Aydin's is presented as a kind of cautionary tale of the aggressive vanity that sprouts when mediocre intelligence goes unchallenged: "Everyone has their fans somehow," he is further told. "You shouldn't take praise seriously." As in Mike Leigh's "Mr. Turner," Ceylan appears to be addressing his critics -- admiring and otherwise -- here, though it's not immediately clear whether he's being self-deprecating or self-excepting with this jab. Certainly, no film that namechecks Chekhov and Voltaire in its closing credits could be accused of modesty: with its theatrical scene construction and surfeit of unhappy family members nursing thwarted personal ambitions and petty social jealousies, the film is veritably begging for comparisons to Chekhovian drama. Perhaps it's laying a trap for the director's more susceptible fans, but the writing is earnest enough to suggest otherwise. Neither approach, it has to be said, gives the audience an awful lot of credit.
Played with chiding, childish implacability by Biginer, Aydin may be a manifestation of the artist's most unflattering insecurities. But he's positioned as our lone-wolf hero all the same, increasingly frozen out of his home with each protracted argument he takes up -- whether it's with his sister, his tenants, or his much younger wife (Melisa Sozen), a would-be community leader whose independent fundraising projects damage his ego, and their relationship, to an ugly and possibly irreparable point. He's a character so unremittingly (and unvaryingly) loathsome that it's hard to invest much in his unearned redemption -- signalled toward the end in a shift to snow-flecked lyricism that doesn't quite disguise a sentimental stink.

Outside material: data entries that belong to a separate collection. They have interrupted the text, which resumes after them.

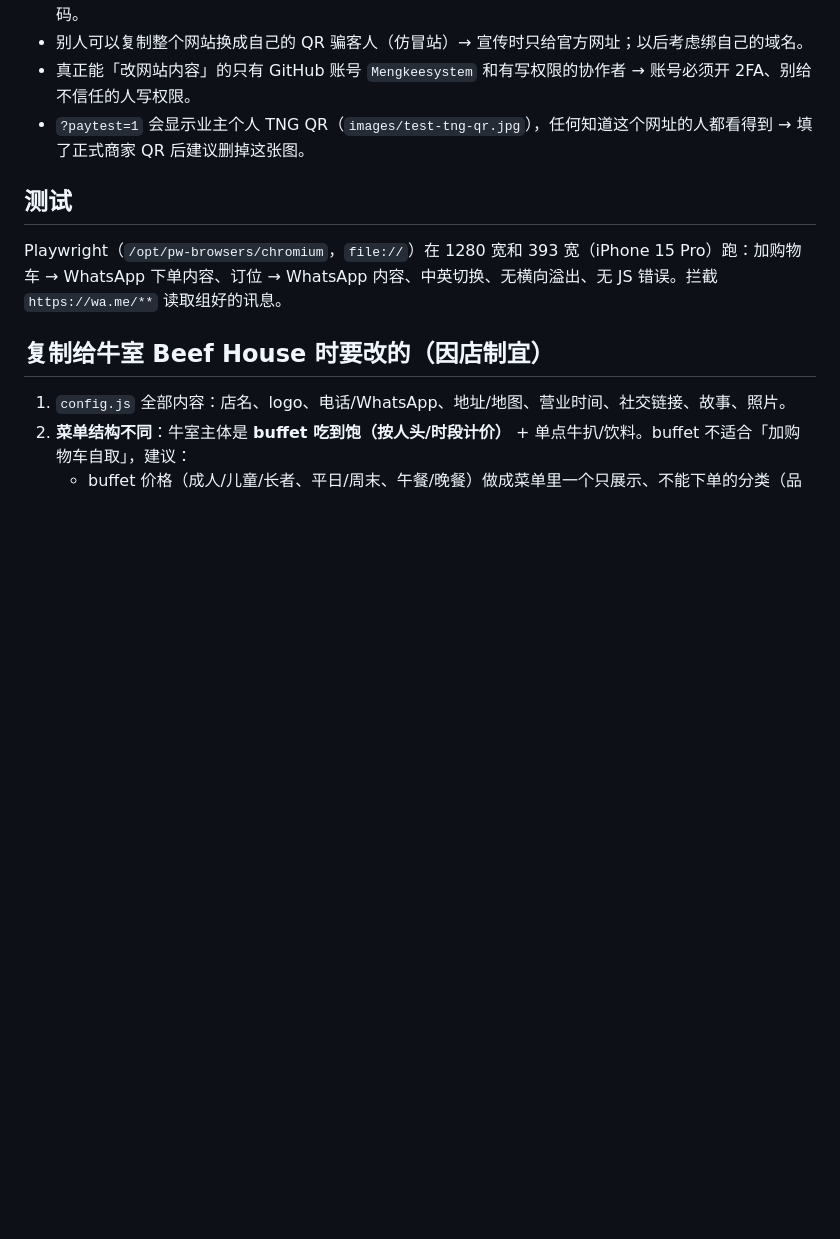
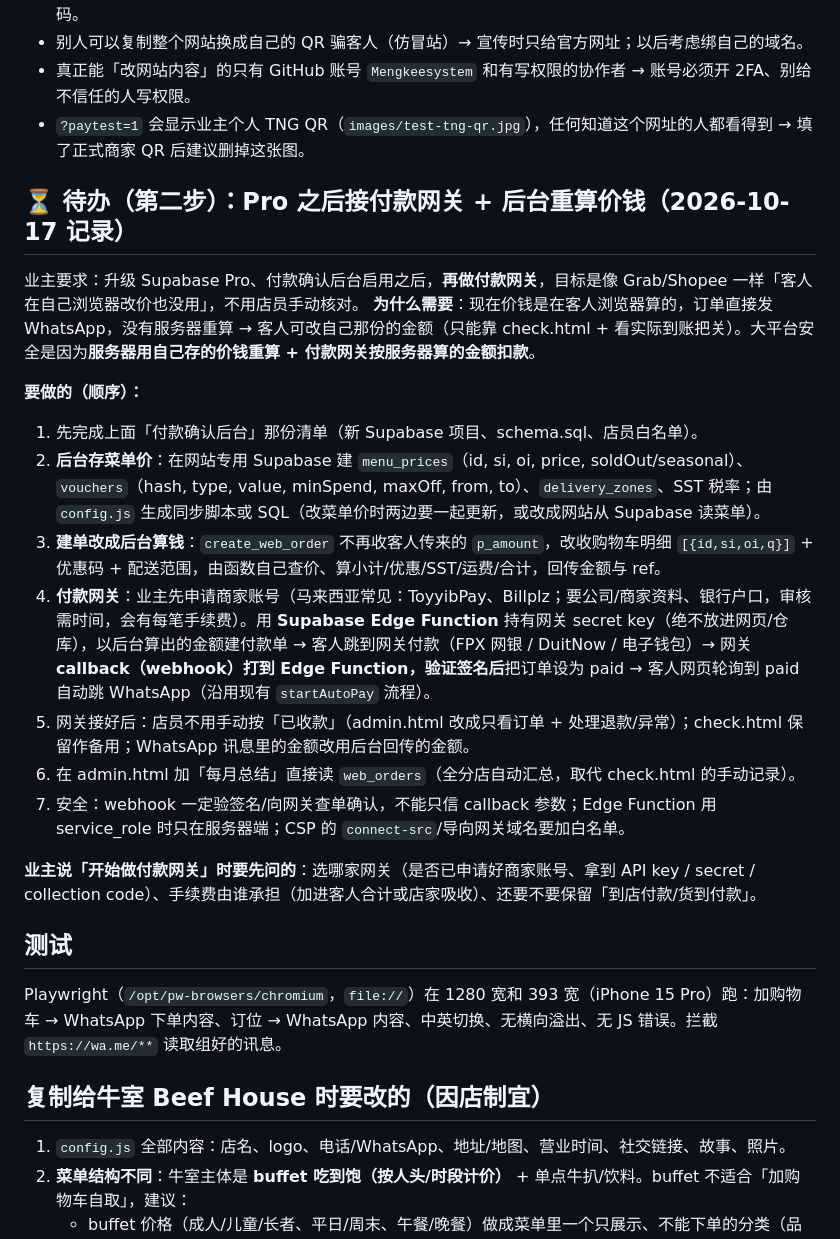
Before and after one commit to Mengkeesystem/restoranmengkee, a Markdown page: CLAUDE.md, the part around the change. Rendered like a GitHub page; blank space fills up the shorter version.

Commit message:
备忘：Supabase Pro 后接付款网关 + 后台重算价钱的待办清单
Co-Authored-By: Claude Opus 5.5 <noreply@anthropic.com>
Claude-Session: https://claude.ai/code/session_01F8eYZ7san8stv66tDzYDeg

```diff
--- a/CLAUDE.md
+++ b/CLAUDE.md
@@ -68,6 +68,21 @@
 - 真正能「改网站内容」的只有 GitHub 账号 `Mengkeesystem` 和有写权限的协作者 → 账号必须开 2FA、别给不信任的人写权限。
 - `?paytest=1` 会显示业主个人 TNG QR（`images/test-tng-qr.jpg`），任何知道这个网址的人都看得到 → 填了正式商家 QR 后建议删掉这张图。
 
+## ⏳ 待办（第二步）：Pro 之后接付款网关 + 后台重算价钱（2026-10-17 记录）
+业主要求：升级 Supabase Pro、付款确认后台启用之后，**再做付款网关**，目标是像 Grab/Shopee 一样「客人在自己浏览器改价也没用」，不用店员手动核对。
+**为什么需要**：现在价钱是在客人浏览器算的，订单直接发 WhatsApp，没有服务器重算 → 客人可改自己那份的金额（只能靠 check.html + 看实际到账把关）。大平台安全是因为**服务器用自己存的价钱重算 + 付款网关按服务器算的金额扣款**。
+
+**要做的（顺序）：**
+1. 先完成上面「付款确认后台」那份清单（新 Supabase 项目、schema.sql、店员白名单）。
+2. **后台存菜单价**：在网站专用 Supabase 建 `menu_prices`（id, si, oi, price, soldOut/seasonal）、`vouchers`（hash, type, value, minSpend, maxOff, from, to）、`delivery_zones`、SST 税率；由 `config.js` 生成同步脚本或 SQL（改菜单价时两边要一起更新，或改成网站从 Supabase 读菜单）。
+3. **建单改成后台算钱**：`create_web_order` 不再收客人传来的 `p_amount`，改收购物车明细 `[{id,si,oi,q}]` + 优惠码 + 配送范围，由函数自己查价、算小计/优惠/SST/运费/合计，回传金额与 ref。
+4. **付款网关**：业主先申请商家账号（马来西亚常见：ToyyibPay、Billplz；要公司/商家资料、银行户口，审核需时间，会有每笔手续费）。用 **Supabase Edge Function** 持有网关 secret key（绝不放进网页/仓库），以后台算出的金额建付款单 → 客人跳到网关付款（FPX 网银 / DuitNow / 电子钱包）→ 网关 **callback（webhook）打到 Edge Function，验证签名后**把订单设为 paid → 客人网页轮询到 paid 自动跳 WhatsApp（沿用现有 `startAutoPay` 流程）。
+5. 网关接好后：店员不用手动按「已收款」（admin.html 改成只看订单 + 处理退款/异常）；check.html 保留作备用；WhatsApp 讯息里的金额改用后台回传的金额。
+6. 在 admin.html 加「每月总结」直接读 `web_orders`（全分店自动汇总，取代 check.html 的手动记录）。
+7. 安全：webhook 一定验签名/向网关查单确认，不能只信 callback 参数；Edge Function 用 service_role 时只在服务器端；CSP 的 `connect-src`/导向网关域名要加白名单。
+
+**业主说「开始做付款网关」时要先问的**：选哪家网关（是否已申请好商家账号、拿到 API key / secret / collection code）、手续费由谁承担（加进客人合计或店家吸收）、还要不要保留「到店付款/货到付款」。
+
 ## 测试
 Playwright（`/opt/pw-browsers/chromium`，`file://`）在 1280 宽和 393 宽（iPhone 15 Pro）跑：加购物车 → WhatsApp 下单内容、订位 → WhatsApp 内容、中英切换、无横向溢出、无 JS 错误。拦截 `https://wa.me/**` 读取组好的讯息。
 
```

Ceylan has made far humbler films than "Winter Sleep" that nonetheless suggest so much more about humanity and community: themes become smaller when expressed in so many words, which the hefty script, by Ceylan and his wife Ebru, does repeatedly. "Show, don't tell" may be a bland Screenwriting 101 mantra, but it's not an invalid one: each relationship here has history that could be more compellingly conveyed through behavior than through tetchy speechifying. (And not always good speechifying: I'm pretty sure Chekhov wouldn't have quoted the phrase "the road to hell is paved with good intentions" twice in a single exchange.)
The drab preponderance of two-person dialogues even inhibits Ceylan's vast cinematic language. Cinematographer Gokhan Tiryaki lends proceedings his customarily textured, kiln-baked beauty, but his capacity for directing our gaze is untested by a film that gives him so little to shoot over so much screen acreage. It's when the camera is permitted to observe, rather than record, the characters that true human comedy occurs: the mutually unwilling impasse that settles over a room when a boy is invited to kiss his elder's hand, the tacit humiliation of presenting a male visitor with female slippers, the sighing shuffle of a woman leaving a room filled with an unclosed argument. Ceylan seems wrapped up in his words on this occasion, but "Winter Sleep" is most remarkable on the few occasions it keeps schtum.